▸ Entries shown:
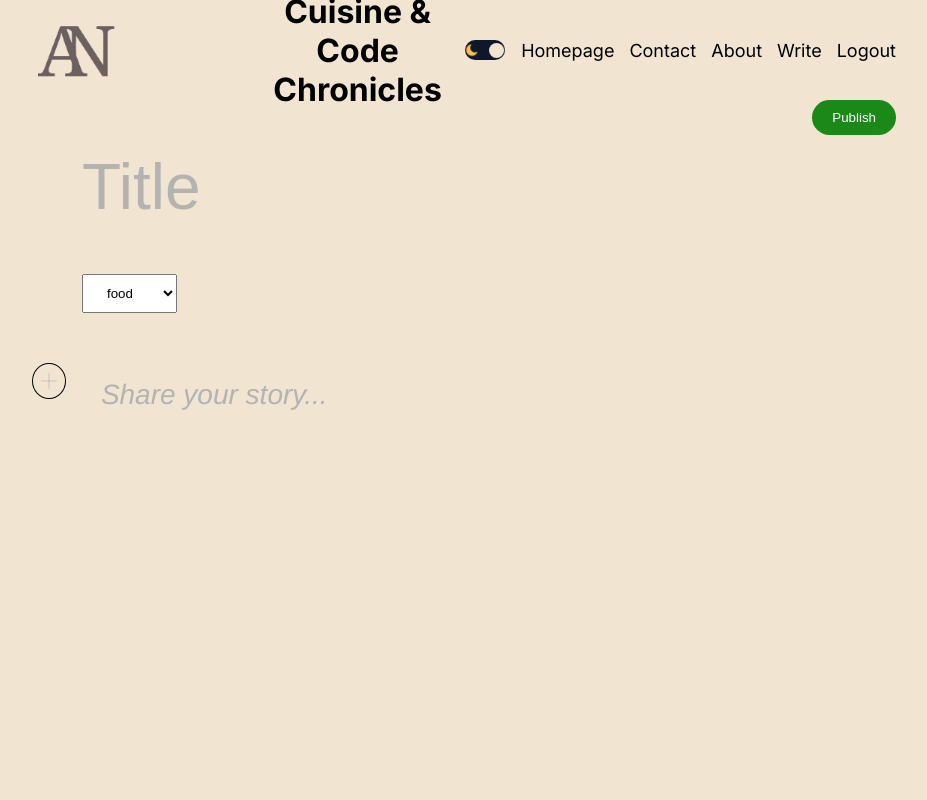
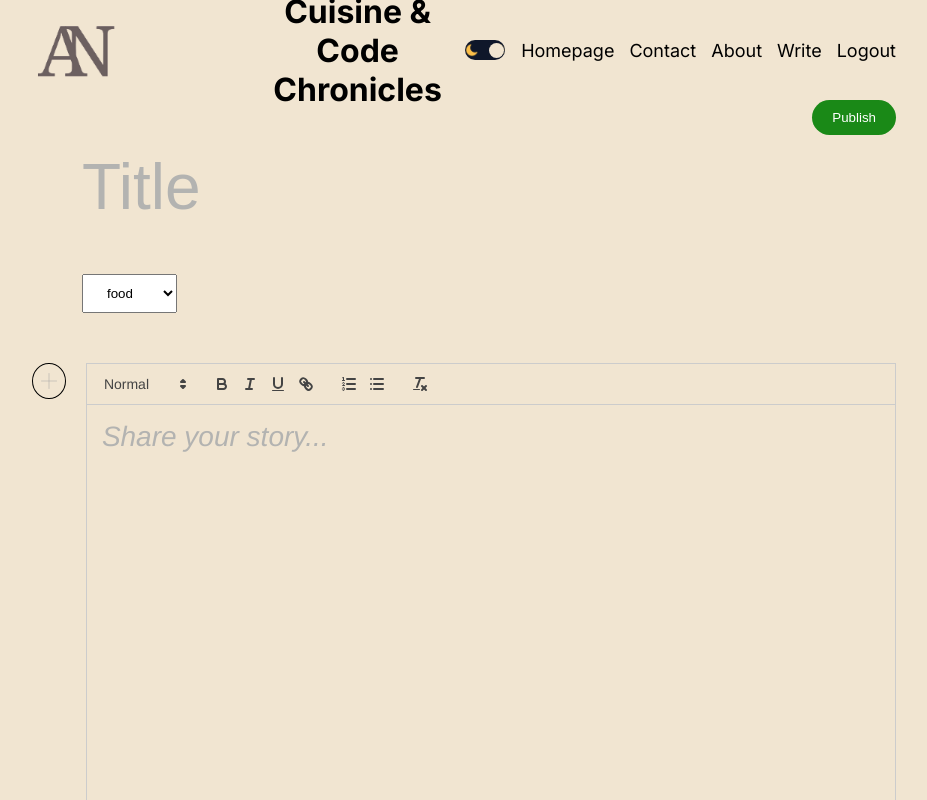
Before and after one commit to Achala-Nayak/Cuisine-Code-Chronicles, a Next.js app: page /write in a window 1280 px wide. Shown: the top 800 px of the page, without its empty margins (176-1103 px from the left). Built offline with nearby package versions, Linux system fonts and the light colour scheme; no server answers; sample sign-in values are in the browser's storage.

Commit message:
Updated Editor-Achala Nayak

```diff
--- a/src/app/posts/[slug]/singlePage.module.css
+++ b/src/app/posts/[slug]/singlePage.module.css
@@ -63,7 +63,7 @@
   }
 
   .description p {
-    font-size: 20px;
+    font-size: 17px;
     font-weight: 300;
     margin-bottom: 20px;
   }
--- a/src/app/write/page.jsx
+++ b/src/app/write/page.jsx
@@ -3,7 +3,7 @@
 import Image from "next/image";
 import styles from "./write.module.css";
 import { useEffect, useState } from "react";
-import "react-quill/dist/quill.bubble.css";
+import "react-quill/dist/quill.snow.css";
 import { useRouter } from "next/navigation";
 import { useSession } from "next-auth/react";
 import dynamic from "next/dynamic";
@@ -91,7 +91,6 @@ const WritePage = () => {
       .replace(/^-+|-+$/g, "");
 
   const handleSubmit = async () => {
-    // console.log("Submitting with media:", media);
     const res = await fetch("/api/posts", {
       method: "POST",
       headers: {
@@ -105,8 +104,6 @@ const WritePage = () => {
         catSlug: catSlug || "food",
       }),
     });
-
-    // console.log("Response status:", res.status);
 
     if (res.status === 200) {
       const data = await res.json();
@@ -159,7 +156,7 @@ const WritePage = () => {
         )}
         <ReactQuill
           className={styles.textArea}
-          theme="bubble"
+          theme="snow"
           value={value}
           onChange={setValue}
           placeholder="Share your story..."
```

▸ Try it:
What is wanted is a copy of every line in the listing that includes the word "Nayak".

▸ Task answer:
Before and after one commit to Achala-Nayak/Cuisine-Code-Chronicles, a Next.js app: page /write in a window 1280 px wide. Shown: the top 800 px of the page, without its empty margins (176-1103 px from the left). Built offline with nearby package versions, Linux system fonts and the light colour scheme; no server answers; sample sign-in values are in the browser's storage.
Updated Editor-Achala Nayak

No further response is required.